It’s been a long time since I read this book, and I understand it’s been updated to include more about the current realities of elite gymnasts and figure skaters, but Little Girls in Pretty Boxes is a very eye-opening book about what it takes to be a top-level athlete at a young age. I’ve been told that on the same subject, Dominic Moceanu’s memoir, Off Balance, is also a fascinating look at elite gymnastics. 

{Amazon | Goodreads

The Breaks of the Game by David Halberstam

This is a remarkable piece of writing about my first sports love, the Portland Trail Blazers basketball team. David Halberstam followed the team for a year in 1979 and recorded the highs and lows of professional sports at that time. It’s one of those works of non-fiction that reads like a novel because it’s so fast-paced and engaging. Another book I love about the same time period is the classic, Heaven is a Playground, which is about youth streetballers.

I don’t believe the war is simply the work of politicians and capitalists. Oh, no, the common man is every bit as guilty.

The Holocaust is disturbing enough for adults to conceptualize, but for younger children it’s especially difficult to explain. I certainly cannot give a valid explanation beyond the usual lines that we find in history books.

However, in Anne Frank: The Anne Frank House Authorized Graphic Biography, Sid Jacobson and Ernie Colon have gifted us with a finely-illustrated and written graphic book that explores issues of intolerance and prejudice for a younger audience in an accessible way. It’s deeply felt for the the young and not-so young.

Told through the eyes of Otto Frank (Anne’s father) but still drawing upon Anne’s diary, Otto’s sad face and words come forth in a beautiful portrait of him in darkness and shadows thinking about Anne’s diary.

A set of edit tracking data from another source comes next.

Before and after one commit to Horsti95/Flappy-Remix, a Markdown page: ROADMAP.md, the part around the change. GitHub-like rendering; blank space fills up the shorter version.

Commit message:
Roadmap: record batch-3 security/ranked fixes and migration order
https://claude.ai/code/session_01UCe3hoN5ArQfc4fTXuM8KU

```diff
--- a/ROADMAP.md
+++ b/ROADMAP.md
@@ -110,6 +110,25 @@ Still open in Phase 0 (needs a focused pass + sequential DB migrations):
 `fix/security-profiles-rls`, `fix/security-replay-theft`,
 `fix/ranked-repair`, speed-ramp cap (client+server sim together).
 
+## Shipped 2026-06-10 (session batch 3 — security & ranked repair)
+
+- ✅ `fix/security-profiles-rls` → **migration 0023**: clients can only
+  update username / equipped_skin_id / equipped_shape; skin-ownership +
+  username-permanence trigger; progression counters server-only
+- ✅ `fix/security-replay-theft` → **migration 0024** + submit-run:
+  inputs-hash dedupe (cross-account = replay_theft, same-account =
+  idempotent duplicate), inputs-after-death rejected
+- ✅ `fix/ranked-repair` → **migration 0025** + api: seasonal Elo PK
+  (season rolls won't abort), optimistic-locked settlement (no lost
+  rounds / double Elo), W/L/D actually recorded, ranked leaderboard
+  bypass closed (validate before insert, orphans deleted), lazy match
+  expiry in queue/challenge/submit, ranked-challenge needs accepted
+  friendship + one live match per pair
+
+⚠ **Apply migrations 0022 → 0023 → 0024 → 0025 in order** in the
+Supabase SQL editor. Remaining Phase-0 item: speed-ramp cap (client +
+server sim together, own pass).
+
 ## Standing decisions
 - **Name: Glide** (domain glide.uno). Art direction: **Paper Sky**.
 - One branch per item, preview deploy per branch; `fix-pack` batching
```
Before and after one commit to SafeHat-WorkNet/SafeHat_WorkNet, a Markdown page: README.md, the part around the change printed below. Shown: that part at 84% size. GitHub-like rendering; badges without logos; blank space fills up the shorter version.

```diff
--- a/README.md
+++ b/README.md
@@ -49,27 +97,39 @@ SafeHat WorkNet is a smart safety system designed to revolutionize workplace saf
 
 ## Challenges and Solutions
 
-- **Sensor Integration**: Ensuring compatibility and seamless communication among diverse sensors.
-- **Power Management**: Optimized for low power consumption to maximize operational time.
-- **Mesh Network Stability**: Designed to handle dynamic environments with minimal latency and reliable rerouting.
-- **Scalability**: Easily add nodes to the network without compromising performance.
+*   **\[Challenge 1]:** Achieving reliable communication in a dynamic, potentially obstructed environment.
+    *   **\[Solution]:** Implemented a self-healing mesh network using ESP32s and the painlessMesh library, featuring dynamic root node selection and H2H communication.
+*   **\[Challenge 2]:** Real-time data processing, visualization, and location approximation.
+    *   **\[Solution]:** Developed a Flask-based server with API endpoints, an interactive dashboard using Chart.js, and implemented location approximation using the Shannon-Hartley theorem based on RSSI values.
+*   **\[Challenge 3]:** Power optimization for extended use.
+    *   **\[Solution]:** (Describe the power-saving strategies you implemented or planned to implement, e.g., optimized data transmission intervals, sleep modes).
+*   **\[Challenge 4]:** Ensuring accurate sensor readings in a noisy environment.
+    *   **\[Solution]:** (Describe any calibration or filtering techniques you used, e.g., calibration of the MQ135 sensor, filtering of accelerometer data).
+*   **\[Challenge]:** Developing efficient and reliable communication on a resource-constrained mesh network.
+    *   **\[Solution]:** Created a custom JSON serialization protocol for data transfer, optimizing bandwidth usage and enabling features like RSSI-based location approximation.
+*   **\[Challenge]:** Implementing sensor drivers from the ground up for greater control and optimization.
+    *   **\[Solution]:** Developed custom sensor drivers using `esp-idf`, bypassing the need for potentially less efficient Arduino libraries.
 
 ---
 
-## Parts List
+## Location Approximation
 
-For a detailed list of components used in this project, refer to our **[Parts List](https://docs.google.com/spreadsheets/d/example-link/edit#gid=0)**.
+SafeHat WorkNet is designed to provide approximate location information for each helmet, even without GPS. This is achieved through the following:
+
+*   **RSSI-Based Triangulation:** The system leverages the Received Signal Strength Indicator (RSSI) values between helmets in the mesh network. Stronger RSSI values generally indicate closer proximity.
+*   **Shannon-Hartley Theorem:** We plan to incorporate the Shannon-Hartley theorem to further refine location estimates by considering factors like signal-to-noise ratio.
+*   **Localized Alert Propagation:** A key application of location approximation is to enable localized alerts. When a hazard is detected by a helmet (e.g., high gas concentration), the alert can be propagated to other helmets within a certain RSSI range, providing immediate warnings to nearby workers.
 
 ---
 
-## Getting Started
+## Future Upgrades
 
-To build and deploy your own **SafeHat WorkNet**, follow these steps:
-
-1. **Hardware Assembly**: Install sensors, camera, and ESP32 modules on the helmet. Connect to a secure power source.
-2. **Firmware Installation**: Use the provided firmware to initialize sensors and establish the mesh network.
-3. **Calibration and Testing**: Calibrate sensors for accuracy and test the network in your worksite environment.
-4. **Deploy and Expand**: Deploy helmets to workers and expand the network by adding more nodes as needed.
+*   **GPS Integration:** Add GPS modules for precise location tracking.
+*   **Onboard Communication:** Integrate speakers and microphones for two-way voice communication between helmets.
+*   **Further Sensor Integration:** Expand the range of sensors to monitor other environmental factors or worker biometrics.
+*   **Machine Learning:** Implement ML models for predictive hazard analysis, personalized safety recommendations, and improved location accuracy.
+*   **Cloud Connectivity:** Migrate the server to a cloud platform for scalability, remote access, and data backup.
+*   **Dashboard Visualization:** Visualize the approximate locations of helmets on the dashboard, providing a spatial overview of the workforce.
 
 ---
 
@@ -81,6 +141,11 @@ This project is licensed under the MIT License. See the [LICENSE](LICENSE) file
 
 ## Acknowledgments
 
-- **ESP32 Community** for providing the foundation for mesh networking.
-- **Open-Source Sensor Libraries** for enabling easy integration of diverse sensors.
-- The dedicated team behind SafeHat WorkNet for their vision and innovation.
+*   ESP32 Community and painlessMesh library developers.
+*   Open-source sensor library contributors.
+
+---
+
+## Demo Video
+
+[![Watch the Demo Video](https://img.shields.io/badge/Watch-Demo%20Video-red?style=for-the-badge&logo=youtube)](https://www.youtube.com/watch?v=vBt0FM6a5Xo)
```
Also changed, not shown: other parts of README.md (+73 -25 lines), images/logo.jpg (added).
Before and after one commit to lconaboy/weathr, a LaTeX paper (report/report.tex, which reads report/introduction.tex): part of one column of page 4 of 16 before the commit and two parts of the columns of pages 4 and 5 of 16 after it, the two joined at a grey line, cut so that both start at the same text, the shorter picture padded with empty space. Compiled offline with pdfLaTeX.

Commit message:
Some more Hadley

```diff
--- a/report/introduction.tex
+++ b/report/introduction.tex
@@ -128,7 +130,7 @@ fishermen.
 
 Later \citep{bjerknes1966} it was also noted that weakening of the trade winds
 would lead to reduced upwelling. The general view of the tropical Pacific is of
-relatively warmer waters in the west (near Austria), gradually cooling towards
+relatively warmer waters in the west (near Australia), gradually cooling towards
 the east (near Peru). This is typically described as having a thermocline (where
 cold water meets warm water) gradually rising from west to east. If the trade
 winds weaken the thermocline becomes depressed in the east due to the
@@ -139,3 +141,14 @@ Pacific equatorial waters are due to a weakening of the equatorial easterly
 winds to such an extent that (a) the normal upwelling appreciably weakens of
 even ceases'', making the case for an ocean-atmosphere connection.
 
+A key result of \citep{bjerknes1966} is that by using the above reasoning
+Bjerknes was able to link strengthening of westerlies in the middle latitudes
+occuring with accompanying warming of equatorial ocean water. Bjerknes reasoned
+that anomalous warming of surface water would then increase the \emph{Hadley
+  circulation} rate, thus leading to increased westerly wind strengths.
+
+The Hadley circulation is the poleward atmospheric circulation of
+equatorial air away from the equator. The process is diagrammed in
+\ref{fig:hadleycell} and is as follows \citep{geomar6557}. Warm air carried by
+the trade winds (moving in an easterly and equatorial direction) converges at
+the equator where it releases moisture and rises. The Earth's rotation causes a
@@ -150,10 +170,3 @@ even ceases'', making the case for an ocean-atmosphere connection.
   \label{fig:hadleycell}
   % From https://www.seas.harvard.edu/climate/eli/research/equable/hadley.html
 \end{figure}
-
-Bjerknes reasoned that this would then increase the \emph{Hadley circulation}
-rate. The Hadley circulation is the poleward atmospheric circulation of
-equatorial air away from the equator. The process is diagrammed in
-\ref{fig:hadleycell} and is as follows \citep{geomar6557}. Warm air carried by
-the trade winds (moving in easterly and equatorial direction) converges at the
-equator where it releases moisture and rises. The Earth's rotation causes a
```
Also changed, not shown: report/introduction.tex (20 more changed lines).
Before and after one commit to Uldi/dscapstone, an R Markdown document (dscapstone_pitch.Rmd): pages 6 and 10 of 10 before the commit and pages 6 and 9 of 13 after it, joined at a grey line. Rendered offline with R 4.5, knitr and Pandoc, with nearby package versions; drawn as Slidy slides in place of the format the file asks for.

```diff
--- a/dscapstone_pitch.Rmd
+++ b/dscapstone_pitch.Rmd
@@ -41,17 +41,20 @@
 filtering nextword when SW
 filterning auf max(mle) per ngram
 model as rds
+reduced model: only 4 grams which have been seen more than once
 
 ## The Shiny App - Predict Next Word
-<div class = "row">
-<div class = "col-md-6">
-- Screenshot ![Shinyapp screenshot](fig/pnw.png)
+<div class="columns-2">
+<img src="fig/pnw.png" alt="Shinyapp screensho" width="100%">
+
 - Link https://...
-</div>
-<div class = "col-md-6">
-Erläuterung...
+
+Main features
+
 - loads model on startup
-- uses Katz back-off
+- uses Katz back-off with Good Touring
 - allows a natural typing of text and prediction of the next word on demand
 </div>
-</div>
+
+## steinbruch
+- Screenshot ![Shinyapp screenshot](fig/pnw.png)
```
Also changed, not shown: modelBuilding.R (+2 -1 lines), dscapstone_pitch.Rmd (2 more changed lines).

Painful reminiscences overwhelmed me…Never had I imagined the depths of her thoughts and feelings.